Front-end code edit data:
>>>

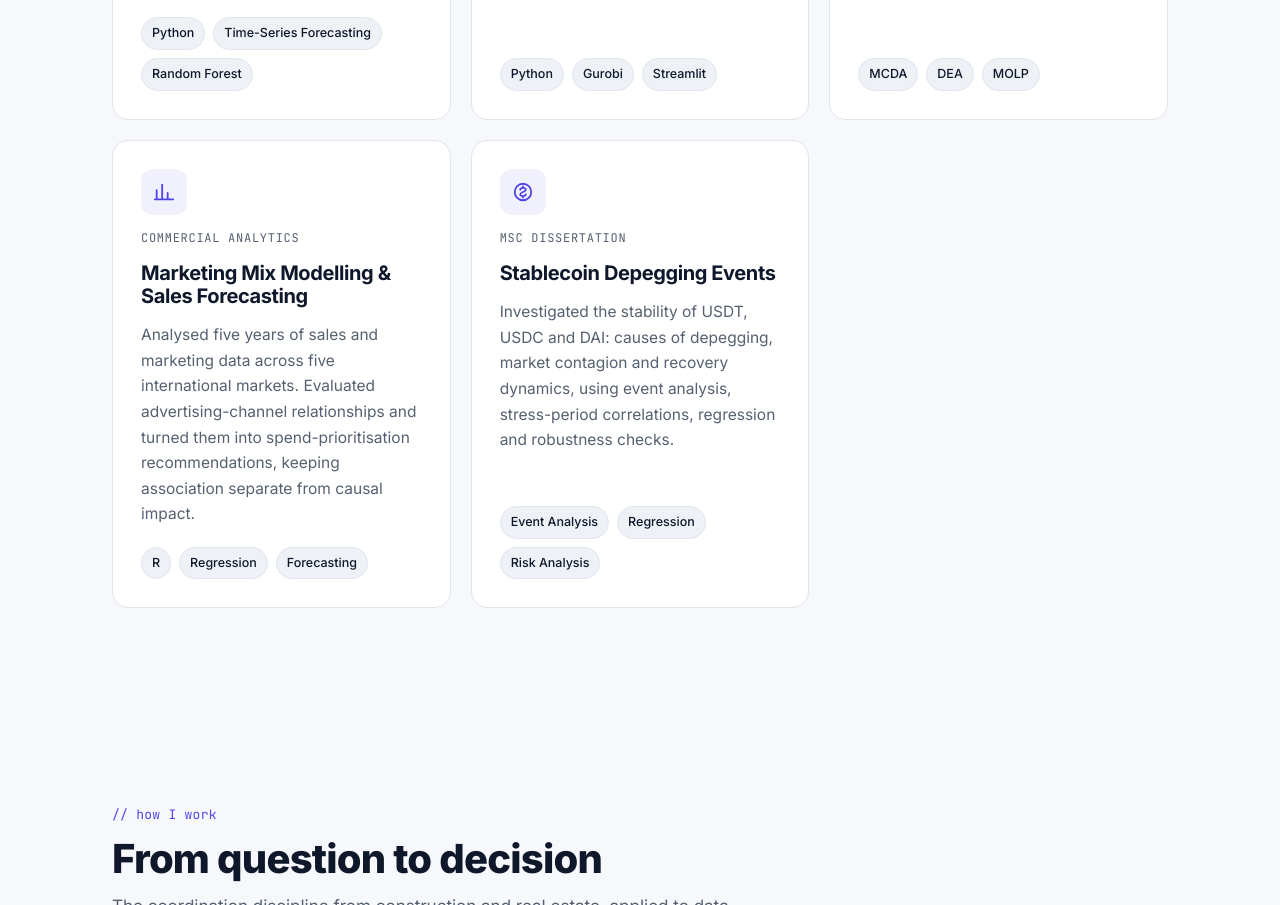
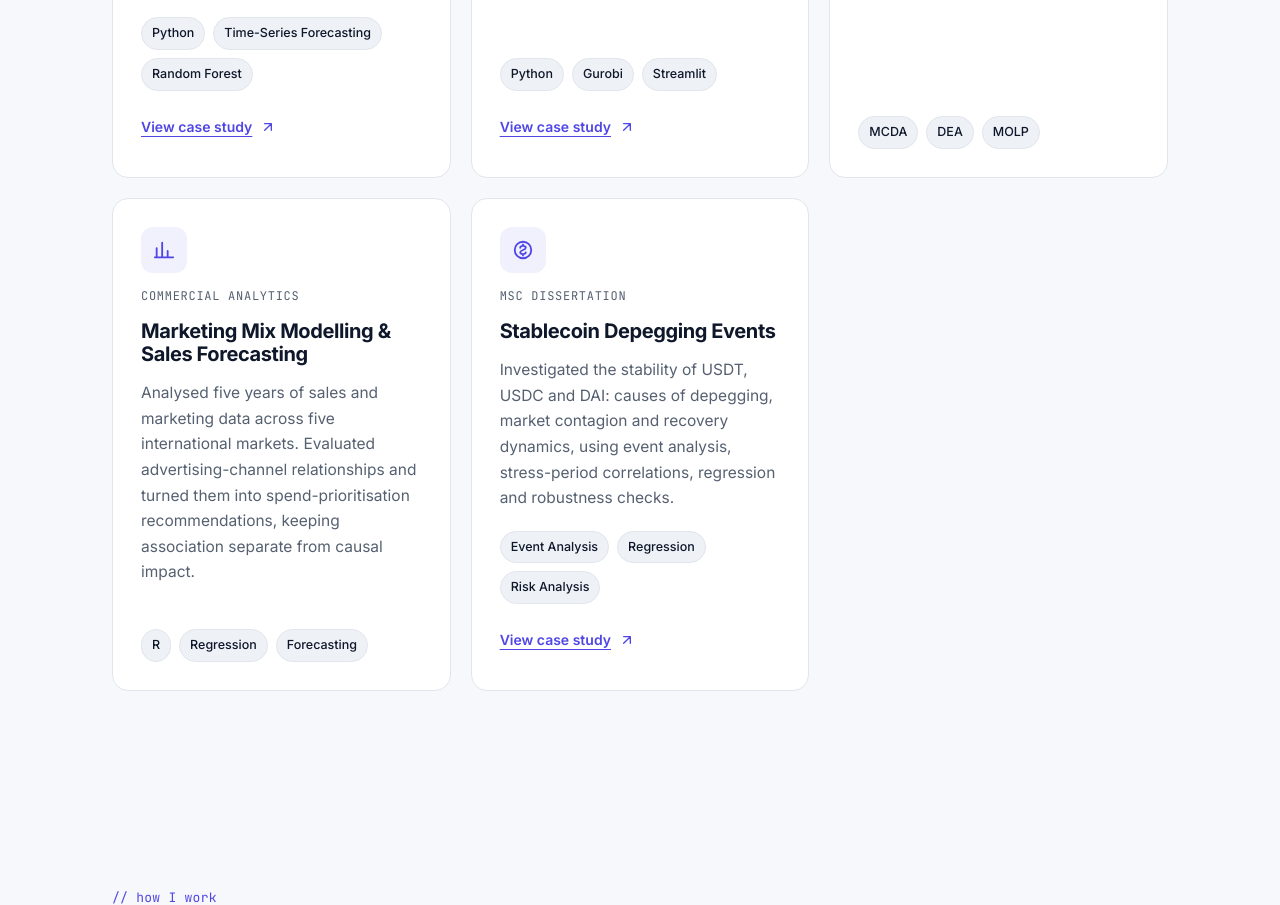
Before and after one commit to renukahulsurkar99/my-portfolio, a plain HTML site: page index.html in a window 1280 px wide. Shown: the part 1830-2735 px from the top of the page. Drawn offline with Linux system fonts and the light colour scheme.

Commit message:
Add case study links to three portfolio projects

```diff
--- a/index.html
+++ b/index.html
@@ -217,6 +217,13 @@
   .project p { color: var(--muted); font-size: 15.5px; }
   .tags { display: flex; flex-wrap: wrap; gap: 8px; margin-top: auto; padding-top: 6px; }
   .tag { font-size: 12.5px; font-weight: 500; padding: 5px 10px; border-radius: 999px; background: var(--surface-2); color: var(--text); border: 1px solid var(--border); }
+  .project-link {
+    display: inline-flex; align-items: center; gap: 8px; align-self: flex-start;
+    min-height: 44px; padding: 8px 0; color: var(--accent); font-size: 14px; font-weight: 600;
+    text-decoration: underline; text-underline-offset: 4px;
+  }
+  .project-link:hover { color: var(--text); }
+  .project-link svg { width: 16px; height: 16px; flex: none; }
 
   /* ---------- Process ---------- */
   .process { display: grid; grid-template-columns: repeat(2, 1fr); gap: 12px; counter-reset: step; }
@@ -428,6 +435,10 @@
           <h3>Ericsson Patent Portfolio Forecasting</h3>
           <p>Compared annual forecasting models and segmentation approaches on 30,118 patent records. An unsegmented Random Forest beat its segmented variants on test RMSE, evidence that added model complexity did not consistently improve accuracy.</p>
           <div class="tags"><span class="tag">Python</span><span class="tag">Time-Series Forecasting</span><span class="tag">Random Forest</span></div>
+          <a class="project-link" href="https://github.com/renukahulsurkar99/Ericsson-Patent-Forecasting#readme" target="_blank" rel="noopener noreferrer" aria-label="View case study for Ericsson Patent Portfolio Forecasting on GitHub (opens in a new tab)">
+            View case study
+            <svg viewBox="0 0 24 24" fill="none" stroke="currentColor" stroke-width="2" stroke-linecap="round" stroke-linejoin="round" aria-hidden="true"><path d="M7 17 17 7M7 7h10v10"/></svg>
+          </a>
         </article>
 
         <article class="project reveal">
@@ -438,6 +449,10 @@
           <h3>A&amp;E Analytics &amp; Staff Scheduling</h3>
           <p>Breach-risk analysis of 8,781 patient records alongside a staff-scheduling case study, with integer-programming models covering availability, workload fairness and skill coverage, delivered through an interactive Streamlit dashboard.</p>
           <div class="tags"><span class="tag">Python</span><span class="tag">Gurobi</span><span class="tag">Streamlit</span></div>
+          <a class="project-link" href="https://github.com/renukahulsurkar99/Python-Analytics-and-Optimisation-#readme" target="_blank" rel="noopener noreferrer" aria-label="View case study for A&amp;E Analytics &amp; Staff Scheduling on GitHub (opens in a new tab)">
+            View case study
+            <svg viewBox="0 0 24 24" fill="none" stroke="currentColor" stroke-width="2" stroke-linecap="round" stroke-linejoin="round" aria-hidden="true"><path d="M7 17 17 7M7 7h10v10"/></svg>
+          </a>
         </article>
 
         <article class="project reveal">
@@ -468,6 +483,10 @@
           <h3>Stablecoin Depegging Events</h3>
           <p>Investigated the stability of USDT, USDC and DAI: causes of depegging, market contagion and recovery dynamics, using event analysis, stress-period correlations, regression and robustness checks.</p>
           <div class="tags"><span class="tag">Event Analysis</span><span class="tag">Regression</span><span class="tag">Risk Analysis</span></div>
+          <a class="project-link" href="https://github.com/renukahulsurkar99/stablecoin-depeg-analysis#readme" target="_blank" rel="noopener noreferrer" aria-label="View case study for Stablecoin Depegging Events on GitHub (opens in a new tab)">
+            View case study
+            <svg viewBox="0 0 24 24" fill="none" stroke="currentColor" stroke-width="2" stroke-linecap="round" stroke-linejoin="round" aria-hidden="true"><path d="M7 17 17 7M7 7h10v10"/></svg>
+          </a>
         </article>      </div>
     </div>
   </section>
```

<<<

YOUR OBJECTIVE:
Set down all of the entries exactly as they stand, without any image.

RESULT FOR THIS EXERCISE:
Before and after one commit to renukahulsurkar99/my-portfolio, a plain HTML site: page index.html in a window 1280 px wide. Shown: the part 1830-2735 px from the top of the page. Drawn offline with Linux system fonts and the light colour scheme.

Commit message:
Add case study links to three portfolio projects

```diff
--- a/index.html
+++ b/index.html
@@ -217,6 +217,13 @@
   .project p { color: var(--muted); font-size: 15.5px; }
   .tags { display: flex; flex-wrap: wrap; gap: 8px; margin-top: auto; padding-top: 6px; }
   .tag { font-size: 12.5px; font-weight: 500; padding: 5px 10px; border-radius: 999px; background: var(--surface-2); color: var(--text); border: 1px solid var(--border); }
+  .project-link {
+    display: inline-flex; align-items: center; gap: 8px; align-self: flex-start;
+    min-height: 44px; padding: 8px 0; color: var(--accent); font-size: 14px; font-weight: 600;
+    text-decoration: underline; text-underline-offset: 4px;
+  }
+  .project-link:hover { color: var(--text); }
+  .project-link svg { width: 16px; height: 16px; flex: none; }
 
   /* ---------- Process ---------- */
   .process { display: grid; grid-template-columns: repeat(2, 1fr); gap: 12px; counter-reset: step; }
@@ -428,6 +435,10 @@
           <h3>Ericsson Patent Portfolio Forecasting</h3>
           <p>Compared annual forecasting models and segmentation approaches on 30,118 patent records. An unsegmented Random Forest beat its segmented variants on test RMSE, evidence that added model complexity did not consistently improve accuracy.</p>
           <div class="tags"><span class="tag">Python</span><span class="tag">Time-Series Forecasting</span><span class="tag">Random Forest</span></div>
+          <a class="project-link" href="https://github.com/renukahulsurkar99/Ericsson-Patent-Forecasting#readme" target="_blank" rel="noopener noreferrer" aria-label="View case study for Ericsson Patent Portfolio Forecasting on GitHub (opens in a new tab)">
+            View case study
+            <svg viewBox="0 0 24 24" fill="none" stroke="currentColor" stroke-width="2" stroke-linecap="round" stroke-linejoin="round" aria-hidden="true"><path d="M7 17 17 7M7 7h10v10"/></svg>
+          </a>
         </article>
 
         <article class="project reveal">
@@ -438,6 +449,10 @@
           <h3>A&amp;E Analytics &amp; Staff Scheduling</h3>
           <p>Breach-risk analysis of 8,781 patient records alongside a staff-scheduling case study, with integer-programming models covering availability, workload fairness and skill coverage, delivered through an interactive Streamlit dashboard.</p>
           <div class="tags"><span class="tag">Python</span><span class="tag">Gurobi</span><span class="tag">Streamlit</span></div>
+          <a class="project-link" href="https://github.com/renukahulsurkar99/Python-Analytics-and-Optimisation-#readme" target="_blank" rel="noopener noreferrer" aria-label="View case study for A&amp;E Analytics &amp; Staff Scheduling on GitHub (opens in a new tab)">
+            View case study
+            <svg viewBox="0 0 24 24" fill="none" stroke="currentColor" stroke-width="2" stroke-linecap="round" stroke-linejoin="round" aria-hidden="true"><path d="M7 17 17 7M7 7h10v10"/></svg>
+          </a>
         </article>
 
         <article class="project reveal">
@@ -468,6 +483,10 @@
           <h3>Stablecoin Depegging Events</h3>
           <p>Investigated the stability of USDT, USDC and DAI: causes of depegging, market contagion and recovery dynamics, using event analysis, stress-period correlations, regression and robustness checks.</p>
           <div class="tags"><span class="tag">Event Analysis</span><span class="tag">Regression</span><span class="tag">Risk Analysis</span></div>
+          <a class="project-link" href="https://github.com/renukahulsurkar99/stablecoin-depeg-analysis#readme" target="_blank" rel="noopener noreferrer" aria-label="View case study for Stablecoin Depegging Events on GitHub (opens in a new tab)">
+            View case study
+            <svg viewBox="0 0 24 24" fill="none" stroke="currentColor" stroke-width="2" stroke-linecap="round" stroke-linejoin="round" aria-hidden="true"><path d="M7 17 17 7M7 7h10v10"/></svg>
+          </a>
         </article>      </div>
     </div>
   </section>
```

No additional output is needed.